The idea that human beings are non-bodily persons inhabiting non-personal bodies never quite goes away. Although the mainstreams of Christianity and Judaism long ago rejected it, what is sometimes described as “body-self dualism” is back with a vengeance, and its followers are legion. Whether in the courts, on campus, or at boardroom tables, it underwrites and shapes the expressive individualism and social liberalism that are ascendant.

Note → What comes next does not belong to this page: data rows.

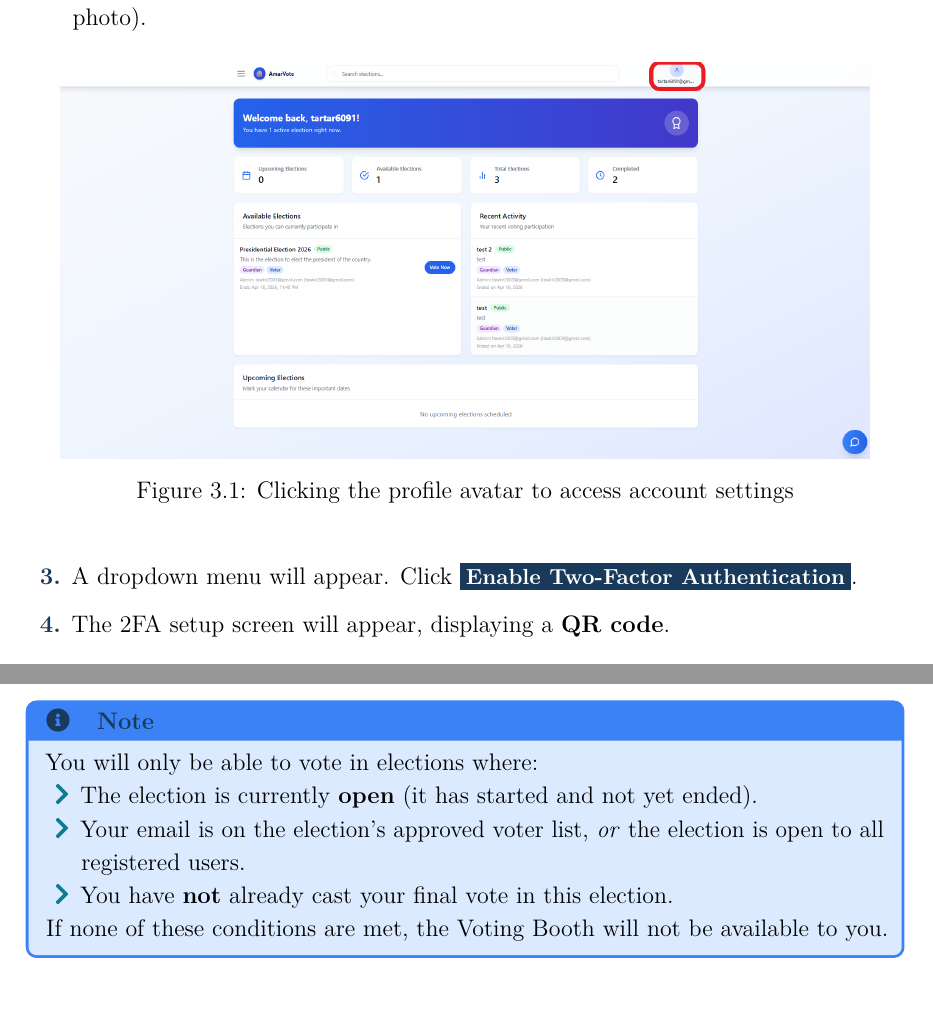
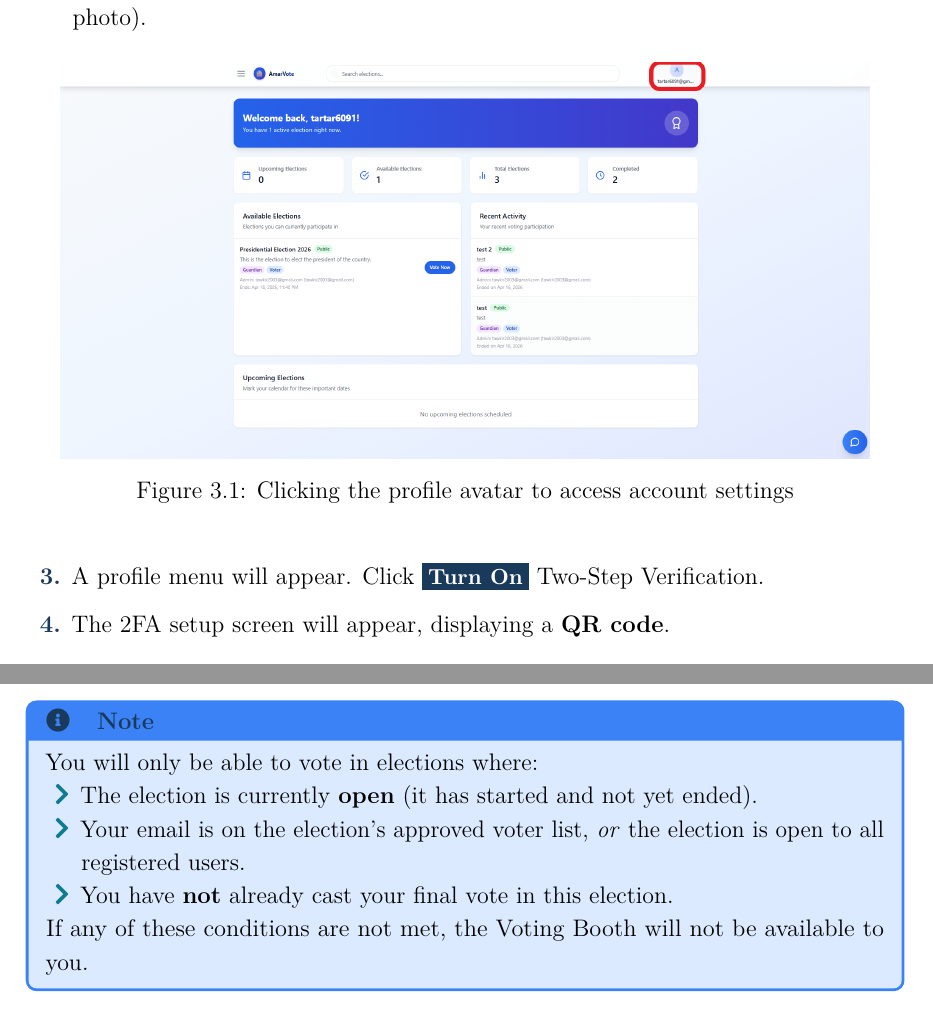
Before and after one commit to TAR2003/AmarVote-tutorial, a LaTeX book (Voter/main.tex): two parts of pages 16 and 20 of 41, joined at a grey line, cut so that both start at the same text. Compiled offline with pdfLaTeX.

Commit message:
small fixes in the voter manual

```diff
--- a/Voter/main.tex
+++ b/Voter/main.tex
@@ -457,7 +457,7 @@ Before you begin, install one of these free authenticator apps on your smartphon
 
 	      \screenfig{goToProfileMenu.png}{Clicking the profile avatar to access account settings}
 
-	\item A dropdown menu will appear. Click \uibutton{Enable Two-Factor Authentication}.
+	\item A profile menu will appear. Click \uibutton{Turn On} Two-Step Verification.
 	\item The 2FA setup screen will appear, displaying a \textbf{QR code}.
 
 	      \screenfig{enable2FactorAuthentication.png}{The 2FA setup screen with the QR code to scan}
@@ -518,7 +518,7 @@ If the election does not appear on your Dashboard, or if you want to browse all
 		\item Your email is on the election's approved voter list, \emph{or} the election is open to all registered users.
 		\item You have \textbf{not} already cast your final vote in this election.
 	\end{itemize}
-	If none of these conditions are met, the Voting Booth will not be available to you.
+	If any of these conditions are not met, the Voting Booth will not be available to you.
 \end{tcolorbox}
 
 % ════════════════════════════════════════════════════════════════════════════
```
Also changed, not shown: Voter/main.pdf.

Christianity’s rejection of body-self dualism answered the challenge to orthodoxy posed by what was known as “Gnosticism.” Gnosticism comprised a variety of ideologies, some ascetical, others quite the opposite. What they held in common was an understanding of the human being—an anthropology—that sharply divides the material or bodily, on the one hand, and the spiritual or mental or affective, on the other. For Gnostics, it was the immaterial, the mental, the affective that ultimately matters. Applied to the human person, this means that the material or bodily is inferior—if not a prison to escape, certainly a mere instrument to be manipulated to serve the goals of the “person,” understood as the spirit or mind or psyche. The self is a spiritual or mental substance; the body, its merely material vehicle. You and I, as persons, are identified entirely with the spirit or mind or psyche, and not at all (or in only the most highly attenuated sense) with the body that we occupy (or are somehow “associated with”) and use.

Continue reading the rest of this article by subscribing
Receive access
to all print & web
articles for
$19.95
Subscribe now to access the rest of this article
Purchase this article for
only $1.99
Purchase